Well, that’s my soft-spot. Perhaps it’s better called a blind spot. Because there are a great many Britons who feel that when Travellers move in, it’s time to move out. Their arrival, it’s claimed, coincides with a surge in petty crime, thieving and anti-social behaviour. You can romanticise their lifestyles as long as you like – right up until the moment they park their caravans on the local recreation ground, whereupon the most liberal neighbour succumbs to the urge to shout Not In My Back Yard.

That, in a nutshell, frames the argument about Travellers in Britain, for whom life is about to change. And for that they have Priti Patel to thank… or to curse.

The Home Secretary has added new provisions to the government’s Police and Crime Bill, which will make it much, much harder for Travellers to live a footloose life which annoys the hell out of the settled population.

When it passes into law intentional trespass will become a criminal, not a civil offence. So landowners will no longer have to fight lengthy and expensive court battles to move travellers off their land. Because it will be covered by criminal law.

If Travellers cause damage when they park their caravans on sports fields or car parks, they can face up to three months in prison or a £2,500 fine for not moving on when asked. Police will now be allowed to seize their vehicles.

It will mean that if villagers pull back their curtains one morning and find caravans on their green, they have new rights to complain. Noise, litter, smoke, verbal abuse. These will all now be grounds for the public to ask the police to intervene.

It will mean that if Travellers park their caravans on the road or roadside, they can be removed by police. Officers will be able to act sooner. What constitutes an illegal encampment will change, from half a dozen caravans to two.

Priti Patel said: “No one should have unchecked rights to trespass on other people’s land without their permission – or cause boundless misery to local communities without consequence.”

It’s important to stress this only concerns unauthorised campsites. To put that into context, there are an estimated 23,000 Traveller caravans parked up in Britain, and 85 per cent of THEM are on Authorised sites, which will be unaffected by this legislation.

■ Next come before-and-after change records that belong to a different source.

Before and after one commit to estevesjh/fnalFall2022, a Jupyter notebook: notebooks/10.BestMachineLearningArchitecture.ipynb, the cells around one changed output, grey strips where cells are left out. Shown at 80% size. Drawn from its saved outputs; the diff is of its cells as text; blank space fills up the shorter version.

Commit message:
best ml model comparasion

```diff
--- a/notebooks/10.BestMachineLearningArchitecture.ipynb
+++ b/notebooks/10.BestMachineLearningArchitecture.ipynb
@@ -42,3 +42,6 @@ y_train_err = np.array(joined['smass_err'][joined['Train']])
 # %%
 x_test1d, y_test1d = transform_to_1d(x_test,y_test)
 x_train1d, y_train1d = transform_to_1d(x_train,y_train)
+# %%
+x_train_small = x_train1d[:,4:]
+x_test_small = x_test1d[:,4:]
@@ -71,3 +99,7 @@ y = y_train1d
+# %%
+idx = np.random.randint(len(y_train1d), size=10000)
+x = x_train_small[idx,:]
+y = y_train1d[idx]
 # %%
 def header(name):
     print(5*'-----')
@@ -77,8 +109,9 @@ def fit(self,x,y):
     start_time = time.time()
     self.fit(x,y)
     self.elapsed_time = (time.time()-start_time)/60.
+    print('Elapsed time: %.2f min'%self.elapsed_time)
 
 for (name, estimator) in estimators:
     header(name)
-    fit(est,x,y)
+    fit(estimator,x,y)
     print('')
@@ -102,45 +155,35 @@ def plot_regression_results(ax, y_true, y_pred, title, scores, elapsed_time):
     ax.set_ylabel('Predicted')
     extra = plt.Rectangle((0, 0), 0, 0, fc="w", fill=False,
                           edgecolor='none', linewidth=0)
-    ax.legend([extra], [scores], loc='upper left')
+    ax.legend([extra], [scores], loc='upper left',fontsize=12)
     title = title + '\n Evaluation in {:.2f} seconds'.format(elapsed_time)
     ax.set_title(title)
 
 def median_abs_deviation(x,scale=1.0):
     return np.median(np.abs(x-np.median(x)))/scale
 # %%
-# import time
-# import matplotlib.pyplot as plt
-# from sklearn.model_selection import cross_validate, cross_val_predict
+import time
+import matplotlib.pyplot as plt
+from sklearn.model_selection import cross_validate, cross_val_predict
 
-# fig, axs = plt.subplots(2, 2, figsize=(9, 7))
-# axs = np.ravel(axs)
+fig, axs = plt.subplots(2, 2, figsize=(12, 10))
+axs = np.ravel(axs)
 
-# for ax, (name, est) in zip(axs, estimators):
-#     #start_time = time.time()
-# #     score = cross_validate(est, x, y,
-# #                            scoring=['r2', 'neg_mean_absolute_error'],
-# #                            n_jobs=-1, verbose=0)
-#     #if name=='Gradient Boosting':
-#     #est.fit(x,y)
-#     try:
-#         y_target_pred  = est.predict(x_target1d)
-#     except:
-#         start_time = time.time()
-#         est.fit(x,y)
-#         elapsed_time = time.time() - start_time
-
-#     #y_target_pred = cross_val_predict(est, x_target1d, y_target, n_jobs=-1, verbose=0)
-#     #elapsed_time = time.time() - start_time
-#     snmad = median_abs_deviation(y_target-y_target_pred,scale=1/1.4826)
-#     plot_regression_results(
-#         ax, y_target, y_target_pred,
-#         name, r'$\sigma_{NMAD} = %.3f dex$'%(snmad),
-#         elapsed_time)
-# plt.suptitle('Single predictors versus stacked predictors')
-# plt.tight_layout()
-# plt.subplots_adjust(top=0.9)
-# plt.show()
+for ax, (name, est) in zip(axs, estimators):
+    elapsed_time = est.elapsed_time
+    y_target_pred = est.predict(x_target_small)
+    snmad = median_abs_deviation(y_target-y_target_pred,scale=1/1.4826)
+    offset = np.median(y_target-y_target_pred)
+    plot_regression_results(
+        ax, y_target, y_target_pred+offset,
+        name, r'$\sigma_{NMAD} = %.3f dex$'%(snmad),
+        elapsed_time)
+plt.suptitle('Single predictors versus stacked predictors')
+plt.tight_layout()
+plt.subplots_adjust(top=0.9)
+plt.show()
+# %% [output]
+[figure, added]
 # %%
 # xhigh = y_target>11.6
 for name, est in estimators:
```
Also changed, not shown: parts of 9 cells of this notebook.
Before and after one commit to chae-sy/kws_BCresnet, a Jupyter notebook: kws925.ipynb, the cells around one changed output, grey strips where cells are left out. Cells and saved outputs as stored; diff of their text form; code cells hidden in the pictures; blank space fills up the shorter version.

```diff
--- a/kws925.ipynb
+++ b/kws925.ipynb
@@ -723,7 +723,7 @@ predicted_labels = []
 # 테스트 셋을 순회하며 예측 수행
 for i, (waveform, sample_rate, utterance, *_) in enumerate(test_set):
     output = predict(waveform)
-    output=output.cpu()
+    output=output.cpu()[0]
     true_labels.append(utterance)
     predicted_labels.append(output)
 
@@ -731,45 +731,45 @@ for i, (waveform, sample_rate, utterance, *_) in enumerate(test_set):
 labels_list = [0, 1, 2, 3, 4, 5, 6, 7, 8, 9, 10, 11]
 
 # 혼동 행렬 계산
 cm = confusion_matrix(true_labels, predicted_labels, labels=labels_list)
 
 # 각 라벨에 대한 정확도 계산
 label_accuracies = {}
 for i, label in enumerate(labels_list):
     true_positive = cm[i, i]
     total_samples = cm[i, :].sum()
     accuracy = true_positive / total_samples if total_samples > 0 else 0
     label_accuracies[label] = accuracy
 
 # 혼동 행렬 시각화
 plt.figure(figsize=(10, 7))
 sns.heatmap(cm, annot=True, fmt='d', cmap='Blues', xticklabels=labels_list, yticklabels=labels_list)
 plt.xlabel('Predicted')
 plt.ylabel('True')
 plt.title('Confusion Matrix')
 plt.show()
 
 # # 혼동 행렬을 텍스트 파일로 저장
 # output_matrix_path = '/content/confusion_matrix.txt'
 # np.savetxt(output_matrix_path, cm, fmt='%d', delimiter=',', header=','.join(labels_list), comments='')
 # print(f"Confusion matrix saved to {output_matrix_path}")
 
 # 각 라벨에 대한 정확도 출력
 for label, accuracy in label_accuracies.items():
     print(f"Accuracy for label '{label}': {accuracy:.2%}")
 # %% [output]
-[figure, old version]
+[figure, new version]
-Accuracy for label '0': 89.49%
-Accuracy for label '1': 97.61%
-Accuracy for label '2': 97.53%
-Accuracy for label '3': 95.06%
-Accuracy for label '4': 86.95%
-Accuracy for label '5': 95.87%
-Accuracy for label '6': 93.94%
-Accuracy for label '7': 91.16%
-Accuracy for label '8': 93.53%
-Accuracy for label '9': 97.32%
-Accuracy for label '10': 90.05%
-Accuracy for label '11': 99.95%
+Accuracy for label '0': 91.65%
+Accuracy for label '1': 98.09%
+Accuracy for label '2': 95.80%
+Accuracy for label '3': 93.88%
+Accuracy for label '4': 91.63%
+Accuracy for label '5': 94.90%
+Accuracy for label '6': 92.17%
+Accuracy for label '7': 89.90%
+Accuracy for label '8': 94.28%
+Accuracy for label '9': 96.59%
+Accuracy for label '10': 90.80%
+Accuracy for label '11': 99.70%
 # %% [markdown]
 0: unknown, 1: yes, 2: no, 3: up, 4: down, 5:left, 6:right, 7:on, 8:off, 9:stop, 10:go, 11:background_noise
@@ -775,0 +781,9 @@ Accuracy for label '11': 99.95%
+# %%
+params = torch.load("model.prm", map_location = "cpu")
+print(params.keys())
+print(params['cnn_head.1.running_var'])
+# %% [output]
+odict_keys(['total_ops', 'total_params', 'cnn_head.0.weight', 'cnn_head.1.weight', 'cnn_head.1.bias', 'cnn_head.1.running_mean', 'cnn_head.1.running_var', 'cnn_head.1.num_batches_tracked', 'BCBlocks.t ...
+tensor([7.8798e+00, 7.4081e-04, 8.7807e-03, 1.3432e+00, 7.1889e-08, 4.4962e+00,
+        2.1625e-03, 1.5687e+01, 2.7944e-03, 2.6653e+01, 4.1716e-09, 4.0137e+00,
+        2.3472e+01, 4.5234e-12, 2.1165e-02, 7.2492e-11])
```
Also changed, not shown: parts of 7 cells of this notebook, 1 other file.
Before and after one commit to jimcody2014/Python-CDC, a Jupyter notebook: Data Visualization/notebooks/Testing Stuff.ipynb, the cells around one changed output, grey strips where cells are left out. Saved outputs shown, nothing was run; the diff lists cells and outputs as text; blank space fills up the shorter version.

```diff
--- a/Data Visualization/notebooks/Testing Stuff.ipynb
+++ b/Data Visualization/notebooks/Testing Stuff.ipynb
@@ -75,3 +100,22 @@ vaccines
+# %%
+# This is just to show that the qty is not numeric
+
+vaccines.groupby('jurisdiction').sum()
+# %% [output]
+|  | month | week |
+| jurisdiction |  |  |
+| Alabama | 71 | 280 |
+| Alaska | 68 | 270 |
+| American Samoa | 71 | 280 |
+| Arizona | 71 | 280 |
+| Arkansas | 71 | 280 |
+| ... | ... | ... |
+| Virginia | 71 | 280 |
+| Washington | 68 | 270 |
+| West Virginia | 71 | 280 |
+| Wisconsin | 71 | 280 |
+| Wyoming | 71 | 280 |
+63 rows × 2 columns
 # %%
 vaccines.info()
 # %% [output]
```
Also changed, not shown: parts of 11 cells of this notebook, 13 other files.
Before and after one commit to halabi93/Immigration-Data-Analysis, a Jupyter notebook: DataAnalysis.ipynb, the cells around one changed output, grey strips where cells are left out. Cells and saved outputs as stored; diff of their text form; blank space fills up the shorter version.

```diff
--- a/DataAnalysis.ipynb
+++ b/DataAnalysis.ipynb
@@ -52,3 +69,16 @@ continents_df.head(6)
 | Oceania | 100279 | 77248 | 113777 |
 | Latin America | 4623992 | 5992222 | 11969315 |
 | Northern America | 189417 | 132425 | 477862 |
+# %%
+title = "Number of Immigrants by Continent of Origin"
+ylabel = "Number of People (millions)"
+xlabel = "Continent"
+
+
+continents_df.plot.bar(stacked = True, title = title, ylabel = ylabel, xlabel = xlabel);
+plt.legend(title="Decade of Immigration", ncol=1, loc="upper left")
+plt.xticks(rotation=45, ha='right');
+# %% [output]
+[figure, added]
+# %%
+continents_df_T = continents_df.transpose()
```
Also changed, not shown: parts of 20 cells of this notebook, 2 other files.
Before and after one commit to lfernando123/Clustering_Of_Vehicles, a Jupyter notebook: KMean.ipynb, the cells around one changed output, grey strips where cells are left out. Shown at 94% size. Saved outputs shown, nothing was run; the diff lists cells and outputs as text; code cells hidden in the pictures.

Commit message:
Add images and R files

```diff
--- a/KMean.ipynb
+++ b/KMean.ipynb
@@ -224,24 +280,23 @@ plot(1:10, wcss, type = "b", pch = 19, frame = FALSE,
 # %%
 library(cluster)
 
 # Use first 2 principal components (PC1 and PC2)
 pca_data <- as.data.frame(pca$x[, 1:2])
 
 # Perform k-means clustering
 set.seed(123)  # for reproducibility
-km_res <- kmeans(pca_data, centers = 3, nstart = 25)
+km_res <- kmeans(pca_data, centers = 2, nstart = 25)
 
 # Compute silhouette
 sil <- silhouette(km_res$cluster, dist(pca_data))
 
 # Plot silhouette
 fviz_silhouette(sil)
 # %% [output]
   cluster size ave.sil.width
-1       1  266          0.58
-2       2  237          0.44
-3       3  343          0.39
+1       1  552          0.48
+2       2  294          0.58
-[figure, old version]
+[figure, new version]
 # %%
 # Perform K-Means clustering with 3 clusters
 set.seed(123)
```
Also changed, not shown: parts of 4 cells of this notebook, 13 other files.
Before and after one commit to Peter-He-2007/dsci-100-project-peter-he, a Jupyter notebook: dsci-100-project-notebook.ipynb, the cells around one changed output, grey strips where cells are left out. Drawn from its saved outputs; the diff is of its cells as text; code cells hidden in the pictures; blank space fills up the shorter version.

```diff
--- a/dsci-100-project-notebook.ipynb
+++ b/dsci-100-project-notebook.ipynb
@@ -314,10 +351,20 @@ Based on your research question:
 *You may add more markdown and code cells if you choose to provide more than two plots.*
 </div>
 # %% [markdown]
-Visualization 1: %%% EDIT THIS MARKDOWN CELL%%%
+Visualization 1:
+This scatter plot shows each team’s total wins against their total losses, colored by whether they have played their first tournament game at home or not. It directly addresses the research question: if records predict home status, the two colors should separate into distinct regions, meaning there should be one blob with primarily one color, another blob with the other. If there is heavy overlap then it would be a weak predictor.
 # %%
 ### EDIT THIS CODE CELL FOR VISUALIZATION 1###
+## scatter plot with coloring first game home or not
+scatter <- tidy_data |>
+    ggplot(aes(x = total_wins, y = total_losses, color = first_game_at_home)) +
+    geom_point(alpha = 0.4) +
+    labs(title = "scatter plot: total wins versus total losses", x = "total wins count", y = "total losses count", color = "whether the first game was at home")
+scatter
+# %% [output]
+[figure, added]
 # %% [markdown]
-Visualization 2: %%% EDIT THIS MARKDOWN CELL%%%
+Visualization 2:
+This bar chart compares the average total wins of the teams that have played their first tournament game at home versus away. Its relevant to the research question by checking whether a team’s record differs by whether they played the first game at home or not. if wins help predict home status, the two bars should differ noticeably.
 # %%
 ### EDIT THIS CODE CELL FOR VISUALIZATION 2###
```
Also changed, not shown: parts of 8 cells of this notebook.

But for the communities, the farms, the villages, the market towns, the suburbs, even the city centres that have struggled to accommodate new and sometimes unwelcome residents, this new law is transformational. For those people who say Travellers are the victims of lazy stereotyping, that they are penalised for doing nothing more than pursuing an alternative lifestyle, this is a huge setback. And when it comes to some of the new law’s stricter provisions, the campaigners may have grounds to grumble. For example, Travellers could be in trouble if local residents “fear leaving their house to avoid walking past an encampment”. That’s not a high evidential bar.

But when it comes to imposing new legal restraints on Travellers, I suspect a majority of Britons would prefer a law that errs on the side of the draconian. Many have had enough. Enough of seeing their village green turned into a tip, their local football pitch reduced to a dishevelled caravan park. When the history of the Priti Patel Home Office is written, this policy, released without much fanfare, may be one of those that stands out as emblematic of her tenure.